The clairvoyant was correct. Spurgeon’s spirit has returned through the legacies of the Spurgeon Library, Spurgeon’s College, and Spurgeons Children’s Charity, which celebrated their 150th anniversary this year and continues to offer light, love, and compassion to families throughout the United Kingdom.
Christians have always lived with the forward-looking hope that God will not leave his children in the dark. As John saw from his Patmos cave, one day God will “wipe every tear from their eyes” (Revelation 21:4). True hope is not found through incantations or spiritual gimmicks. It’s not found in self-help remedies or sola bootsrapa doctrines. Instead, our hope derives from the triumphant Christ who stormed the gates of Hell, put the devil on the defensive, and declares, “I am the resurrection and the life. Whoever believes in me, though he die, yet shall he live” (John 11:25).
On this Halloween, keep in mind that the enemy is afraid of you! You are making noises beneath his bed. You are hiding in his closet.
Like Abel who “still speaks, even though he is dead” (Hebrews 11:4), Spurgeon’s spirit still speaks.
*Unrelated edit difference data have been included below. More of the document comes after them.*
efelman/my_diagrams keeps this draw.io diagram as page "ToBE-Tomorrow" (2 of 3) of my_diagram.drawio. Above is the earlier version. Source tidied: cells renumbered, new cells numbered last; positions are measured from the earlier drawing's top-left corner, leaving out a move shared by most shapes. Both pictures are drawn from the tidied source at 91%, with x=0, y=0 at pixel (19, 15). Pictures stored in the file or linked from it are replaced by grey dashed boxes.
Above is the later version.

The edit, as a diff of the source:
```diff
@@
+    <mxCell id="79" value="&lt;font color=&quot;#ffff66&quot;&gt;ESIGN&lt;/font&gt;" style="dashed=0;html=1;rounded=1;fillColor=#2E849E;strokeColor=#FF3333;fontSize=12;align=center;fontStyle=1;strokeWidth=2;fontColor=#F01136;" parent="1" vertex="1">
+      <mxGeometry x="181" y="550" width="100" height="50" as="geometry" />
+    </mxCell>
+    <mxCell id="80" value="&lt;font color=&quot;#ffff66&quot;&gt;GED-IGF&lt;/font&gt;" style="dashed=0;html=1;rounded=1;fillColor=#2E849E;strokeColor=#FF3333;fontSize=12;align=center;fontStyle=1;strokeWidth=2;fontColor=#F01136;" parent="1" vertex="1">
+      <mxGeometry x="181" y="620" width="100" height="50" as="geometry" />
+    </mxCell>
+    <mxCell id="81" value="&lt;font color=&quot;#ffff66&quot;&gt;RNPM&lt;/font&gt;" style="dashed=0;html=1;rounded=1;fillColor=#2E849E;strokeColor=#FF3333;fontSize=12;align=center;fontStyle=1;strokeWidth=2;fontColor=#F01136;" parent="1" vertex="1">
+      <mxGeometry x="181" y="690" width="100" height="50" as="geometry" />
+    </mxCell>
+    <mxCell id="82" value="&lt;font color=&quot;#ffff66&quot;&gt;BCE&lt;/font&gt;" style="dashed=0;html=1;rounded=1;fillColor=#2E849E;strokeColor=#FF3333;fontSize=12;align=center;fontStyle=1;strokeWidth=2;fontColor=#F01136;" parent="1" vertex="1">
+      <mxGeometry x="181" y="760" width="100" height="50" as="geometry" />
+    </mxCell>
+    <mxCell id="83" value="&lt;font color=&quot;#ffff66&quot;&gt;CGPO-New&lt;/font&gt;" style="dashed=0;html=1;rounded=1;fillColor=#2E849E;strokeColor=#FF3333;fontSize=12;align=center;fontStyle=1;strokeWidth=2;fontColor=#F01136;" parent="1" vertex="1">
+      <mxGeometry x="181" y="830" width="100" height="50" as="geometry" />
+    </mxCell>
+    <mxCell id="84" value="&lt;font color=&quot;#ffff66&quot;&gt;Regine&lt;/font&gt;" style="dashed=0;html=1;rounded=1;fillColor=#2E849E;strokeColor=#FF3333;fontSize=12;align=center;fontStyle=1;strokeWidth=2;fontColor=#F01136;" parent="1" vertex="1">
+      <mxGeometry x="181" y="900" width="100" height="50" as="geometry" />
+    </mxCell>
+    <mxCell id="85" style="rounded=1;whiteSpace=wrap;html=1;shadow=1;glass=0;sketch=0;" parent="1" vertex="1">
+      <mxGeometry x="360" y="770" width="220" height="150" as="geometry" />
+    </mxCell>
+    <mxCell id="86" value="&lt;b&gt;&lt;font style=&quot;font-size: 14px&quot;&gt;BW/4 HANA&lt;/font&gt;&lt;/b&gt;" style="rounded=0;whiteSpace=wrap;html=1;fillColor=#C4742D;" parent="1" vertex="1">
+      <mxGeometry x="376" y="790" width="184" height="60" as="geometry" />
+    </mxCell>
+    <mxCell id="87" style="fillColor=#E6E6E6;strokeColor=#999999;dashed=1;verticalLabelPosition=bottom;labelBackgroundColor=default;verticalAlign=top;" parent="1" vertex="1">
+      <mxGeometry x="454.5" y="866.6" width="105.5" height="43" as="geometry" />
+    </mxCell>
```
So treat yourself to one of his sermons and see how God raises your own spirit from the grave.
Volume 1 and 2 of The Lost Sermons of C. H. Spurgeon can be purchased in Standard or Collector’s Editions.